In my opinion, because the production was in concert form, an
important opportunity was missed: that of performingFidelio uncut and unabridged,
since in Italy it is traditionally shown with major cuts in the spoken
parts. I think that spoken moments and even silence have a function in operas like Fidelio. Thus, it would be an interesting rarity to propose Fidelio as spoken and sung in Germany and in many other countries rather than in the version traditionally seen
and heard here. As the traditional Italian version was chosen, also the Leonore No

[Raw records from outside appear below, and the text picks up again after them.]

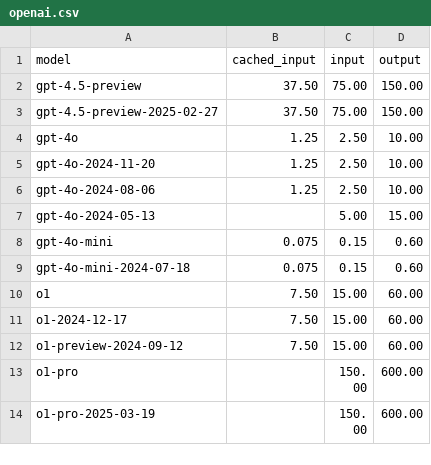
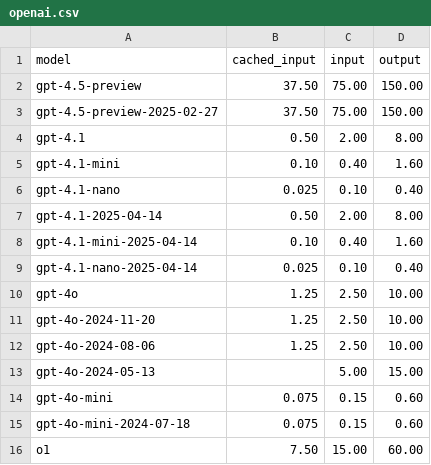
Before and after one commit to xx02al/ellmer, a CSV file: data-raw/openai.csv, drawn as a sheet; only a part is shown; the shorter side is filled out with more unchanged rows; the diff names each change by its address in the sheet, - before the commit and + after, or states it on an @@ line.

Commit message:
Updates for GPT 4.1 (#452)
* Update cost data
* Use nano in tests (where possible) to decrease latency

```diff
--- a/data-raw/openai.csv
+++ b/data-raw/openai.csv
+row 4: gpt-4.1 | 0.50 | 2.00 | 8.00
+row 5: gpt-4.1-mini | 0.10 | 0.40 | 1.60
+row 6: gpt-4.1-nano | 0.025 | 0.10 | 0.40
+row 7: gpt-4.1-2025-04-14 | 0.50 | 2.00 | 8.00
+row 8: gpt-4.1-mini-2025-04-14 | 0.10 | 0.40 | 1.60
+row 9: gpt-4.1-nano-2025-04-14 | 0.025 | 0.10 | 0.40
```
Also changed, not shown: 1 other file.
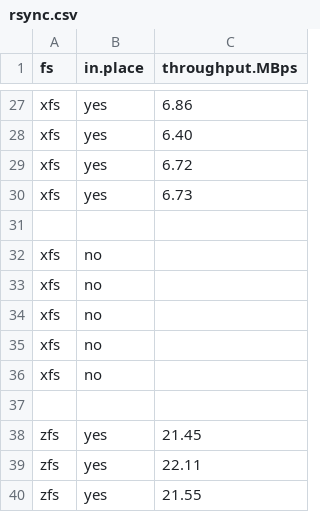
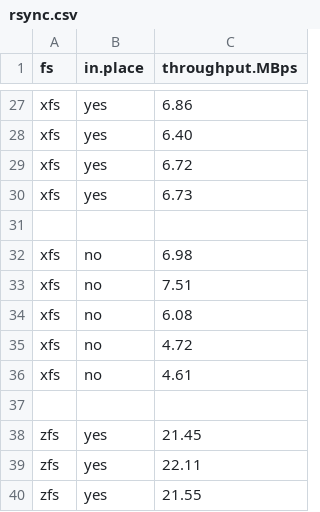
Before and after one commit to zhanyang/dissertation, a CSV file: data/raw/rsync.csv, drawn as a sheet; only a part is shown, gaps mark what is left out.

Commit message:
rsync

```diff
--- a/data/raw/rsync.csv
+++ b/data/raw/rsync.csv
@@ -31,7 +31,7 @@ xfs, yes, 6.73
 
-xfs, no,
-xfs, no,
-xfs, no,
-xfs, no,
-xfs, no,
+xfs, no, 6.98
+xfs, no, 7.51
+xfs, no, 6.08
+xfs, no, 4.72
+xfs, no, 4.61
 
```
Also changed, not shown: data/rsync.csv.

3 Overture was performed in between the first and second scenes of Act II. This is a device originally proposed
by Gustav Mahler for a purely practical reason: to allow
changing sets from the dark jail scene to the sunny courtyard scene. It is, no doubt,

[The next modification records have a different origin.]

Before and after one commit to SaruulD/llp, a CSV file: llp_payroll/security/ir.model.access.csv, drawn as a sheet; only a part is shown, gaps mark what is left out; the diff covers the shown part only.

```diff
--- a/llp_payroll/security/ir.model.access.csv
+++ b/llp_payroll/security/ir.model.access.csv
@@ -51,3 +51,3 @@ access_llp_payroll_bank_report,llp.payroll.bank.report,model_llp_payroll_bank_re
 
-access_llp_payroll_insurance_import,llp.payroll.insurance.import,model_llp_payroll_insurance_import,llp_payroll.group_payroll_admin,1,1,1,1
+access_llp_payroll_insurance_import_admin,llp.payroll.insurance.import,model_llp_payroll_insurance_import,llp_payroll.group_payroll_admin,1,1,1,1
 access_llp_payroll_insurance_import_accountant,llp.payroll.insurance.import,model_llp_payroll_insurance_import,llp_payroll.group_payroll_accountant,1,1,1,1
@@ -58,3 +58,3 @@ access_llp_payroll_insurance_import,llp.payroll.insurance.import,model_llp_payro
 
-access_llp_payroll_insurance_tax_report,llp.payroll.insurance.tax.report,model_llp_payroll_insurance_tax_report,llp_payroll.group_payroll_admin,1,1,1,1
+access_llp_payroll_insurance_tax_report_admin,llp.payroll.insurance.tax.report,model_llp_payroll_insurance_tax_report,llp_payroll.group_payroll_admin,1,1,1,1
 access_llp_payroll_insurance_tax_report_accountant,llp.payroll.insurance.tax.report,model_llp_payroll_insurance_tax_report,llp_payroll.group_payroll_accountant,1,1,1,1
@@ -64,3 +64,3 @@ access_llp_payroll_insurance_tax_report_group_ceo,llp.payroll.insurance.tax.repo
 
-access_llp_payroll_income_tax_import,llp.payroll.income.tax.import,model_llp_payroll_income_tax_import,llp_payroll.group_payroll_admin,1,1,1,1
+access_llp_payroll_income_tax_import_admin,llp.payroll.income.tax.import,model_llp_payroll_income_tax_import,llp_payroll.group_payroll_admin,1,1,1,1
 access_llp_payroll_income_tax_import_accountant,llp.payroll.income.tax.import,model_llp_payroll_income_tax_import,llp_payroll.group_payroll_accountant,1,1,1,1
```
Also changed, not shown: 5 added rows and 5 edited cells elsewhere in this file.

a magnificent piece capturing the entire opera and its key musical
themes; it also symbolises the ascent from darkness to light and from chains to freedom. Nonetheless, without the need to change sets,
I would have preferred to leave it as a separate concert piece as Beethoven himself did.
In spite of these
general comments and a few remarks on the principals' voices, the production was very good. Under Pappano's baton, the orchestra resounds to its full splendor. Similarly, under
Ciro Visco's direction, the chorus becomes a full protagonist in the prisoners' scene in Act I and the second
part of Act II. Pappano holds a perfect equilibrium between Fidelio's two main
themes — conjugal love and an ethical striving for freedom. The depth of his heart is very Latin, so as a consequence less suited to the first
part, which is almost a Mozart/Da Ponte play about the love of the jailer's daughter for the new boy who has just joined the prison staff.
There are some problems
with the two protagonists's voices: Simon O'Neill (Florestan)
exaggerated, keeping the register quite high; he is an astute professional and knows how to avoid the hardest parts. I do
not know whether Rachel Willis-Sørensen will ever be able to be an effective all round Leonore; she is a light lyricsoprano and at moments such as the great ariaAbscheulicher, wo eilst du hin?
makes major efforts without significant results. Leonore's role requires
a soprano successfully experienced in at least two of the three WagnerianBrünnhilde roles.
On the other hand,
Amanda Forsythe (Marzelline), Maximilian Schmitt (Jaquino), Sebastian
Holecek (Don Pizzarro), Günter Groissböck (Rocco) and Julian Kim (Don
Fernando) were all excellent.